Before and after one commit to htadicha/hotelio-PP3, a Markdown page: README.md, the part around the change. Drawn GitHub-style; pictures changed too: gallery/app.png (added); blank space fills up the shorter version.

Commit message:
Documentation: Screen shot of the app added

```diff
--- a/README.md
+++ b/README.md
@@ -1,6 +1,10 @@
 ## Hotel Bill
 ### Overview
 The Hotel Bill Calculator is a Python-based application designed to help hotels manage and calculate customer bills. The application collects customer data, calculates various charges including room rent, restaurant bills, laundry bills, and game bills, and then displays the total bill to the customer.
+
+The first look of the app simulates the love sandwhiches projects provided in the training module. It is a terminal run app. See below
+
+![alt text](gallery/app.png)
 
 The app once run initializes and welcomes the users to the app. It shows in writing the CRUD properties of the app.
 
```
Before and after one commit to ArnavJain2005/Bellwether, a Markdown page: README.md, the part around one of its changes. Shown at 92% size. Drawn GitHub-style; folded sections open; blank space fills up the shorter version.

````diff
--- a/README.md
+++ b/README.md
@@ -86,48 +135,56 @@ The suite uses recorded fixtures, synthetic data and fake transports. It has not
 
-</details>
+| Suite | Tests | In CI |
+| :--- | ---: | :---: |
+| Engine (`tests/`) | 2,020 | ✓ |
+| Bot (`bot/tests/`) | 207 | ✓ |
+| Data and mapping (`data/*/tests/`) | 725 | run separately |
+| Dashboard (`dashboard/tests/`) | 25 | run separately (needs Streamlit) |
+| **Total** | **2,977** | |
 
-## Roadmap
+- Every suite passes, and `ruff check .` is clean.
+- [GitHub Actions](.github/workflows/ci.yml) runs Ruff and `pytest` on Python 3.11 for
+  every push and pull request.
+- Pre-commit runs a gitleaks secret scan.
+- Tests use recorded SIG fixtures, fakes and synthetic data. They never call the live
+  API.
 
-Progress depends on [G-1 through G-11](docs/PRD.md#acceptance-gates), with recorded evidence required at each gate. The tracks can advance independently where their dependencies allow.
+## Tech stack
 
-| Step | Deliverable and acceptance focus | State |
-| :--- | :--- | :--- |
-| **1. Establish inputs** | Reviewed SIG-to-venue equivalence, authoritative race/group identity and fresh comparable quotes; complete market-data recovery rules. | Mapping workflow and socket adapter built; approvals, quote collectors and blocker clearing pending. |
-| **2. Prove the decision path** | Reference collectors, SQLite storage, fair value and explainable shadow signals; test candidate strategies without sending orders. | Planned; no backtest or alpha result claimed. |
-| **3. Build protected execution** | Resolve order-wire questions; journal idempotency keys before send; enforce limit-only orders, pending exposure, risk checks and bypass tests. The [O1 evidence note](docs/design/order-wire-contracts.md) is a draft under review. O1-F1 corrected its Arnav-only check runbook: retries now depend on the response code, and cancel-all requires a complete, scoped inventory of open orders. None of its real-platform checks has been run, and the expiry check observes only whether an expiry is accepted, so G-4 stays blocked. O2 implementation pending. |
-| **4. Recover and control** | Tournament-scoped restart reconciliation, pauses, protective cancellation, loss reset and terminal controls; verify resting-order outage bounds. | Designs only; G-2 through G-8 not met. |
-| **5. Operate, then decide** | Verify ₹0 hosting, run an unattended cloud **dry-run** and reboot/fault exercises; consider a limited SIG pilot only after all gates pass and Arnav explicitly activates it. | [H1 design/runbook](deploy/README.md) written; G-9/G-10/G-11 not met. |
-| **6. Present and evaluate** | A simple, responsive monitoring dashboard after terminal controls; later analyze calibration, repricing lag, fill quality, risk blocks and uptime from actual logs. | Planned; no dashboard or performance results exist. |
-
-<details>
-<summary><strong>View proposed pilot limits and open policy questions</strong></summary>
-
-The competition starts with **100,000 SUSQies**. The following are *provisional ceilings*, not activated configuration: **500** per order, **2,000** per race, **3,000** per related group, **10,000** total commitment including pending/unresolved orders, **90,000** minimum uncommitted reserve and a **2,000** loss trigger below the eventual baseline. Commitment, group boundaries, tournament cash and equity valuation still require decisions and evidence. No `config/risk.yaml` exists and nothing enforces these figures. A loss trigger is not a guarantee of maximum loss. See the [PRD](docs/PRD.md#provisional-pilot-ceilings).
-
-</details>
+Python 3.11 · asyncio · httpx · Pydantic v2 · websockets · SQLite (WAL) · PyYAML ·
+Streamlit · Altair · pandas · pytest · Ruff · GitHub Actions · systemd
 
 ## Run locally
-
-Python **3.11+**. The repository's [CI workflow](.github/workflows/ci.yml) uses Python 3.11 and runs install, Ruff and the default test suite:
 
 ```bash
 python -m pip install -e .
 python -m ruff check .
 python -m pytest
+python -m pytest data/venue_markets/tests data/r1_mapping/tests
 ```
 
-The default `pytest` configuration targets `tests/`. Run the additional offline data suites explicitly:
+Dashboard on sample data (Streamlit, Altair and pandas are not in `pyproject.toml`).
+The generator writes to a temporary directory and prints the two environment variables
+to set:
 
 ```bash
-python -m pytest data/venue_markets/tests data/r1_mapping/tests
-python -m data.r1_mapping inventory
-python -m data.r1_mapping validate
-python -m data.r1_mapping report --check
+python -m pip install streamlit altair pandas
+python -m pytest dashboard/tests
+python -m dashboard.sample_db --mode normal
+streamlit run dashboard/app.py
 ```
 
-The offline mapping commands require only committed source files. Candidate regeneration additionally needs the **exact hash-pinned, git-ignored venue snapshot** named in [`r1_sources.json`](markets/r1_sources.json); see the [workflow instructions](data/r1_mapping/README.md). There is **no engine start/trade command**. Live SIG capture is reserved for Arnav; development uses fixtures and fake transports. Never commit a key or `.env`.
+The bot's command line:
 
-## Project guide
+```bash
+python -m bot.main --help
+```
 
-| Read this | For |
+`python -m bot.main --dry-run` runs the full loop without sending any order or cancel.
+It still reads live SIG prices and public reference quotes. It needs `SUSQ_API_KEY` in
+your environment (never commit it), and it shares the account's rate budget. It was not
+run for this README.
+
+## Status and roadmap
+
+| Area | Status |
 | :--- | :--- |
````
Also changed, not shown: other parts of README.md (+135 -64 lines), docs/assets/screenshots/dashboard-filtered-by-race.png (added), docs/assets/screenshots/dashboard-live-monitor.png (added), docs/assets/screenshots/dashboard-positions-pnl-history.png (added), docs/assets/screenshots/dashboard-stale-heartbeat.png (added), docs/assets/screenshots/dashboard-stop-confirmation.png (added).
..............................
Problem to solve:
Each line of the data above is to be set down exactly.

Written response:
Before and after one commit to htadicha/hotelio-PP3, a Markdown page: README.md, the part around the change. Drawn GitHub-style; pictures changed too: gallery/app.png (added); blank space fills up the shorter version.

Commit message:
Documentation: Screen shot of the app added

```diff
--- a/README.md
+++ b/README.md
@@ -1,6 +1,10 @@
 ## Hotel Bill
 ### Overview
 The Hotel Bill Calculator is a Python-based application designed to help hotels manage and calculate customer bills. The application collects customer data, calculates various charges including room rent, restaurant bills, laundry bills, and game bills, and then displays the total bill to the customer.
+
+The first look of the app simulates the love sandwhiches projects provided in the training module. It is a terminal run app. See below
+
+![alt text](gallery/app.png)
 
 The app once run initializes and welcomes the users to the app. It shows in writing the CRUD properties of the app.
 
```
Before and after one commit to ArnavJain2005/Bellwether, a Markdown page: README.md, the part around one of its changes. Shown at 92% size. Drawn GitHub-style; folded sections open; blank space fills up the shorter version.

````diff
--- a/README.md
+++ b/README.md
@@ -86,48 +135,56 @@ The suite uses recorded fixtures, synthetic data and fake transports. It has not
 
-</details>
+| Suite | Tests | In CI |
+| :--- | ---: | :---: |
+| Engine (`tests/`) | 2,020 | ✓ |
+| Bot (`bot/tests/`) | 207 | ✓ |
+| Data and mapping (`data/*/tests/`) | 725 | run separately |
+| Dashboard (`dashboard/tests/`) | 25 | run separately (needs Streamlit) |
+| **Total** | **2,977** | |
 
-## Roadmap
+- Every suite passes, and `ruff check .` is clean.
+- [GitHub Actions](.github/workflows/ci.yml) runs Ruff and `pytest` on Python 3.11 for
+  every push and pull request.
+- Pre-commit runs a gitleaks secret scan.
+- Tests use recorded SIG fixtures, fakes and synthetic data. They never call the live
+  API.
 
-Progress depends on [G-1 through G-11](docs/PRD.md#acceptance-gates), with recorded evidence required at each gate. The tracks can advance independently where their dependencies allow.
+## Tech stack
 
-| Step | Deliverable and acceptance focus | State |
-| :--- | :--- | :--- |
-| **1. Establish inputs** | Reviewed SIG-to-venue equivalence, authoritative race/group identity and fresh comparable quotes; complete market-data recovery rules. | Mapping workflow and socket adapter built; approvals, quote collectors and blocker clearing pending. |
-| **2. Prove the decision path** | Reference collectors, SQLite storage, fair value and explainable shadow signals; test candidate strategies without sending orders. | Planned; no backtest or alpha result claimed. |
-| **3. Build protected execution** | Resolve order-wire questions; journal idempotency keys before send; enforce limit-only orders, pending exposure, risk checks and bypass tests. The [O1 evidence note](docs/design/order-wire-contracts.md) is a draft under review. O1-F1 corrected its Arnav-only check runbook: retries now depend on the response code, and cancel-all requires a complete, scoped inventory of open orders. None of its real-platform checks has been run, and the expiry check observes only whether an expiry is accepted, so G-4 stays blocked. O2 implementation pending. |
-| **4. Recover and control** | Tournament-scoped restart reconciliation, pauses, protective cancellation, loss reset and terminal controls; verify resting-order outage bounds. | Designs only; G-2 through G-8 not met. |
-| **5. Operate, then decide** | Verify ₹0 hosting, run an unattended cloud **dry-run** and reboot/fault exercises; consider a limited SIG pilot only after all gates pass and Arnav explicitly activates it. | [H1 design/runbook](deploy/README.md) written; G-9/G-10/G-11 not met. |
-| **6. Present and evaluate** | A simple, responsive monitoring dashboard after terminal controls; later analyze calibration, repricing lag, fill quality, risk blocks and uptime from actual logs. | Planned; no dashboard or performance results exist. |
-
-<details>
-<summary><strong>View proposed pilot limits and open policy questions</strong></summary>
-
-The competition starts with **100,000 SUSQies**. The following are *provisional ceilings*, not activated configuration: **500** per order, **2,000** per race, **3,000** per related group, **10,000** total commitment including pending/unresolved orders, **90,000** minimum uncommitted reserve and a **2,000** loss trigger below the eventual baseline. Commitment, group boundaries, tournament cash and equity valuation still require decisions and evidence. No `config/risk.yaml` exists and nothing enforces these figures. A loss trigger is not a guarantee of maximum loss. See the [PRD](docs/PRD.md#provisional-pilot-ceilings).
-
-</details>
+Python 3.11 · asyncio · httpx · Pydantic v2 · websockets · SQLite (WAL) · PyYAML ·
+Streamlit · Altair · pandas · pytest · Ruff · GitHub Actions · systemd
 
 ## Run locally
-
-Python **3.11+**. The repository's [CI workflow](.github/workflows/ci.yml) uses Python 3.11 and runs install, Ruff and the default test suite:
 
 ```bash
 python -m pip install -e .
 python -m ruff check .
 python -m pytest
+python -m pytest data/venue_markets/tests data/r1_mapping/tests
 ```
 
-The default `pytest` configuration targets `tests/`. Run the additional offline data suites explicitly:
+Dashboard on sample data (Streamlit, Altair and pandas are not in `pyproject.toml`).
+The generator writes to a temporary directory and prints the two environment variables
+to set:
 
 ```bash
-python -m pytest data/venue_markets/tests data/r1_mapping/tests
-python -m data.r1_mapping inventory
-python -m data.r1_mapping validate
-python -m data.r1_mapping report --check
+python -m pip install streamlit altair pandas
+python -m pytest dashboard/tests
+python -m dashboard.sample_db --mode normal
+streamlit run dashboard/app.py
 ```
 
-The offline mapping commands require only committed source files. Candidate regeneration additionally needs the **exact hash-pinned, git-ignored venue snapshot** named in [`r1_sources.json`](markets/r1_sources.json); see the [workflow instructions](data/r1_mapping/README.md). There is **no engine start/trade command**. Live SIG capture is reserved for Arnav; development uses fixtures and fake transports. Never commit a key or `.env`.
+The bot's command line:
 
-## Project guide
+```bash
+python -m bot.main --help
+```
 
-| Read this | For |
+`python -m bot.main --dry-run` runs the full loop without sending any order or cancel.
+It still reads live SIG prices and public reference quotes. It needs `SUSQ_API_KEY` in
+your environment (never commit it), and it shares the account's rate budget. It was not
+run for this README.
+
+## Status and roadmap
+
+| Area | Status |
 | :--- | :--- |
````
Also changed, not shown: other parts of README.md (+135 -64 lines), docs/assets/screenshots/dashboard-filtered-by-race.png (added), docs/assets/screenshots/dashboard-live-monitor.png (added), docs/assets/screenshots/dashboard-positions-pnl-history.png (added), docs/assets/screenshots/dashboard-stale-heartbeat.png (added), docs/assets/screenshots/dashboard-stop-confirmation.png (added).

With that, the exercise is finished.